▶ WHAT NEEDS TO BE DONE:
Without including any images, reproduce each entry exactly.
*** Opening PROVIDED DATA ***
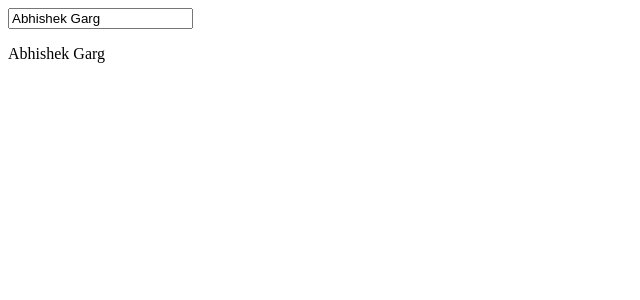
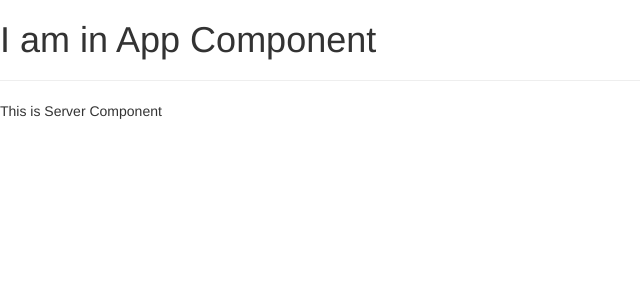
Before and after one commit to abhishekgarg11/angular-practice, an Angular app: page / in a window 1280 px wide. Shown: the top 300 px of the page, without its empty margins (0-640 px from the left). Built offline with nearby package versions, Linux system fonts and the light colour scheme.

Commit message:
First Component

```diff
--- a/angular.json
+++ b/angular.json
@@ -24,6 +24,7 @@
               "src/assets"
             ],
             "styles": [
+              "node_modules/bootstrap/dist/css/bootstrap.min.css",
               "src/styles.css"
             ],
             "scripts": []
--- a/package.json
+++ b/package.json
@@ -19,6 +19,7 @@
     "@angular/platform-browser": "~8.2.3",
     "@angular/platform-browser-dynamic": "~8.2.3",
     "@angular/router": "~8.2.3",
+    "bootstrap": "^3.4.1",
     "rxjs": "~6.4.0",
     "tslib": "^1.10.0",
     "zone.js": "~0.9.1"
--- a/src/app/app.component.html
+++ b/src/app/app.component.html
@@ -1,2 +1,3 @@
-<input type="text" [(ngModel)]="name">
-<p>{{name}}</p>
+<h1>I am in App Component</h1>
+<hr>
+<app-server>I am in Server Component</app-server>
--- a/src/app/app.component.ts
+++ b/src/app/app.component.ts
@@ -6,5 +6,4 @@ import { Component } from '@angular/core';
   styleUrls: ['./app.component.css']
 })
 export class AppComponent {
-  name = 'Abhishek Garg';
 }
--- a/src/app/app.module.ts
+++ b/src/app/app.module.ts
@@ -2,10 +2,12 @@ import { BrowserModule } from '@angular/platform-browser';
 import { NgModule } from '@angular/core';
 import { FormsModule } from '@angular/forms';
 import { AppComponent } from './app.component';
+import { ServerComponent } from './server/server.component';
 
 @NgModule({
   declarations: [
-    AppComponent
+    AppComponent,
+    ServerComponent
   ],
   imports: [
     BrowserModule,
--- /dev/null
+++ b/src/app/server/server.component.html
@@ -0,0 +1 @@
+<p>This is Server Component</p>
```
Also changed, not shown: src/app/server/server.component.ts (added, +7 -0 lines), 1 other file (tests, documents, lock files or other folders).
*** Closing PROVIDED DATA ***
▶ EXERCISE SOLUTION:
Before and after one commit to abhishekgarg11/angular-practice, an Angular app: page / in a window 1280 px wide. Shown: the top 300 px of the page, without its empty margins (0-640 px from the left). Built offline with nearby package versions, Linux system fonts and the light colour scheme.

Commit message:
First Component

```diff
--- a/angular.json
+++ b/angular.json
@@ -24,6 +24,7 @@
               "src/assets"
             ],
             "styles": [
+              "node_modules/bootstrap/dist/css/bootstrap.min.css",
               "src/styles.css"
             ],
             "scripts": []
--- a/package.json
+++ b/package.json
@@ -19,6 +19,7 @@
     "@angular/platform-browser": "~8.2.3",
     "@angular/platform-browser-dynamic": "~8.2.3",
     "@angular/router": "~8.2.3",
+    "bootstrap": "^3.4.1",
     "rxjs": "~6.4.0",
     "tslib": "^1.10.0",
     "zone.js": "~0.9.1"
--- a/src/app/app.component.html
+++ b/src/app/app.component.html
@@ -1,2 +1,3 @@
-<input type="text" [(ngModel)]="name">
-<p>{{name}}</p>
+<h1>I am in App Component</h1>
+<hr>
+<app-server>I am in Server Component</app-server>
--- a/src/app/app.component.ts
+++ b/src/app/app.component.ts
@@ -6,5 +6,4 @@ import { Component } from '@angular/core';
   styleUrls: ['./app.component.css']
 })
 export class AppComponent {
-  name = 'Abhishek Garg';
 }
--- a/src/app/app.module.ts
+++ b/src/app/app.module.ts
@@ -2,10 +2,12 @@ import { BrowserModule } from '@angular/platform-browser';
 import { NgModule } from '@angular/core';
 import { FormsModule } from '@angular/forms';
 import { AppComponent } from './app.component';
+import { ServerComponent } from './server/server.component';
 
 @NgModule({
   declarations: [
-    AppComponent
+    AppComponent,
+    ServerComponent
   ],
   imports: [
     BrowserModule,
--- /dev/null
+++ b/src/app/server/server.component.html
@@ -0,0 +1 @@
+<p>This is Server Component</p>
```
Also changed, not shown: src/app/server/server.component.ts (added, +7 -0 lines), 1 other file (tests, documents, lock files or other folders).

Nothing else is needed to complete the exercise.